Induction hobs

In recent years, induction hobs have become very popular in kitchens up and down the country  - nearly a third of hob-owning Which? members now have one and there are professional chefs who have also made the switch from gas.

The popularity of induction hobs is well-deserved: they’re quicker to heat food than gas and are usually excellent at simmering, too. Most have a flat surface which makes cleaning easy, at least far easier than cleaning in and around the nooks and crannies on a gas hob.

Another plus is efficiency. All the power generated by electric induction goes straight into the pan, and so into the pan’s contents. No heat is wasted warming up your kitchen. 

But there is a downside. If you crank up all zones to the max simultaneously, they start to power share.

This could leave you grappling with an unexpected drop in power on one zone or another – the last thing you want if you’re cooking up a feast for a houseful of guests. 

That’s why we’ve brought in a new test, which you’ll be able to read about in our hob reviews from November. We’ll pinpoint which induction hobs deliver power most effectively when everything is happening at once, and which ones might leave you watching a pot that never boils.

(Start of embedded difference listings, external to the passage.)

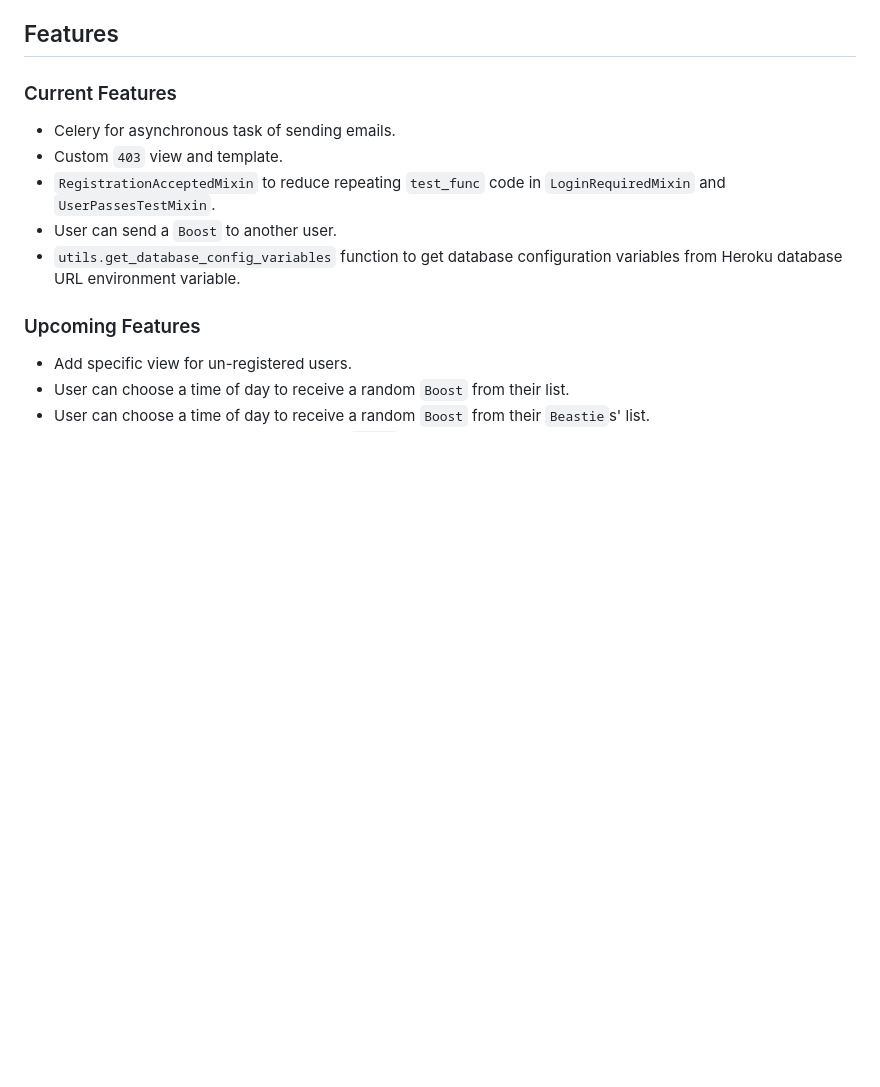
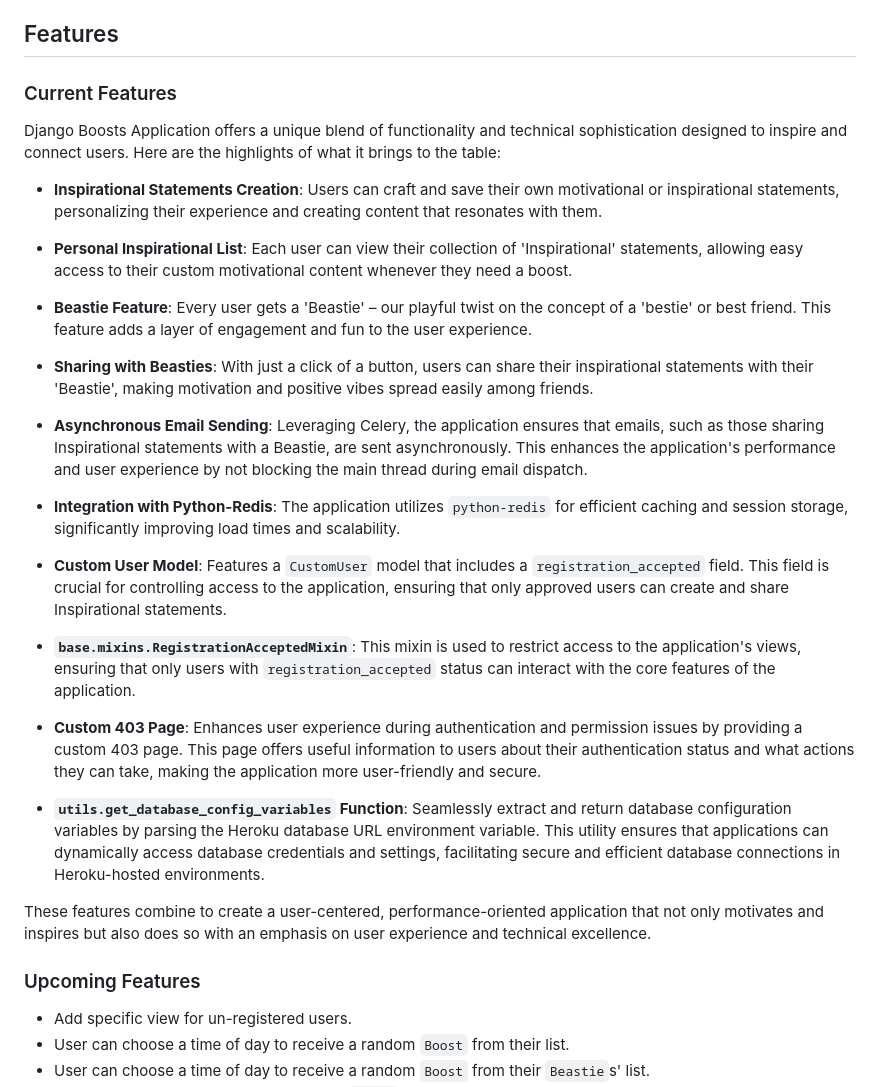
Before and after one commit to brucestull/boosts, a Markdown page: README.md, the part around the change. Rendered like a GitHub page; blank space fills up the shorter version.

```diff
--- a/README.md
+++ b/README.md
@@ -96,11 +96,30 @@ A Python library that reads key-value pairs from a `.env` file and sets them as
 
 ### Current Features
 
-- Celery for asynchronous task of sending emails.
-- Custom `403` view and template.
-- `RegistrationAcceptedMixin` to reduce repeating `test_func` code in `LoginRequiredMixin` and `UserPassesTestMixin`.
-- User can send a `Boost` to another user.
-- `utils.get_database_config_variables` function to get database configuration variables from Heroku database URL environment variable.
+Django Boosts Application offers a unique blend of functionality and technical sophistication designed to inspire and connect users. Here are the highlights of what it brings to the table:
+
+- **Inspirational Statements Creation**: Users can craft and save their own motivational or inspirational statements, personalizing their experience and creating content that resonates with them.
+
+- **Personal Inspirational List**: Each user can view their collection of 'Inspirational' statements, allowing easy access to their custom motivational content whenever they need a boost.
+
+- **Beastie Feature**: Every user gets a 'Beastie' – our playful twist on the concept of a 'bestie' or best friend. This feature adds a layer of engagement and fun to the user experience.
+
+- **Sharing with Beasties**: With just a click of a button, users can share their inspirational statements with their 'Beastie', making motivation and positive vibes spread easily among friends.
+
+- **Asynchronous Email Sending**: Leveraging Celery, the application ensures that emails, such as those sharing Inspirational statements with a Beastie, are sent asynchronously. This enhances the application's performance and user experience by not blocking the main thread during email dispatch.
+
+- **Integration with Python-Redis**: The application utilizes `python-redis` for efficient caching and session storage, significantly improving load times and scalability.
+
+- **Custom User Model**: Features a `CustomUser` model that includes a `registration_accepted` field. This field is crucial for controlling access to the application, ensuring that only approved users can create and share Inspirational statements.
+
+- **`base.mixins.RegistrationAcceptedMixin`**: This mixin is used to restrict access to the application's views, ensuring that only users with `registration_accepted` status can interact with the core features of the application.
+
+- **Custom 403 Page**: Enhances user experience during authentication and permission issues by providing a custom 403 page. This page offers useful information to users about their authentication status and what actions they can take, making the application more user-friendly and secure.
+
+- **`utils.get_database_config_variables` Function**:  Seamlessly extract and return database configuration variables by parsing the Heroku database URL environment variable. This utility ensures that applications can dynamically access database credentials and settings, facilitating secure and efficient database connections in Heroku-hosted environments.
+
+These features combine to create a user-centered, performance-oriented application that not only motivates and inspires but also does so with an emphasis on user experience and technical excellence.
+
 
 ### Upcoming Features
 
```
Also changed, not shown: notes/boosts_features.md (added, +70 -0 lines).
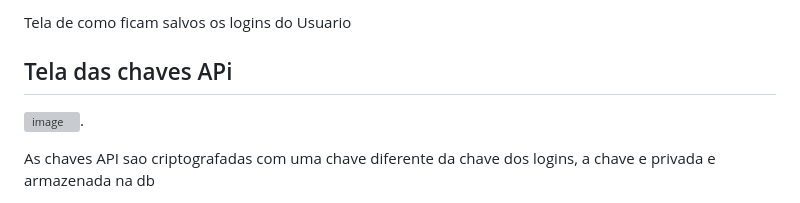
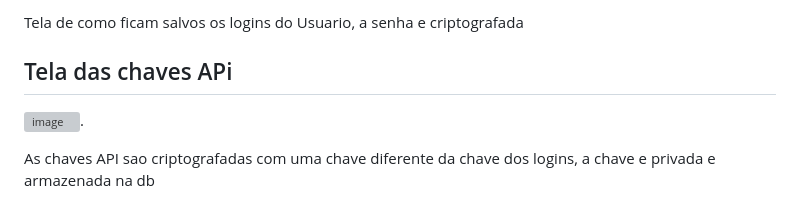
Before and after one commit to Brayandev0/API-Ltt-Bank, a Markdown page: README.md, the part around the change printed below. Rendered like a GitHub page; grey boxes are pictures that could not be loaded.

```diff
--- a/README.md
+++ b/README.md
@@ -165,5 +166,5 @@ Respostas da API.
 
-Tela de como ficam salvos os logins do Usuario
+Tela de como ficam salvos os logins do Usuario, a senha e criptografada
 
 ## Tela das chaves APi
 
```
Also changed, not shown: other parts of README.md (+2 -1 lines).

Note: Induction hobs aren't suitable for people with pacemakers

Jane Darling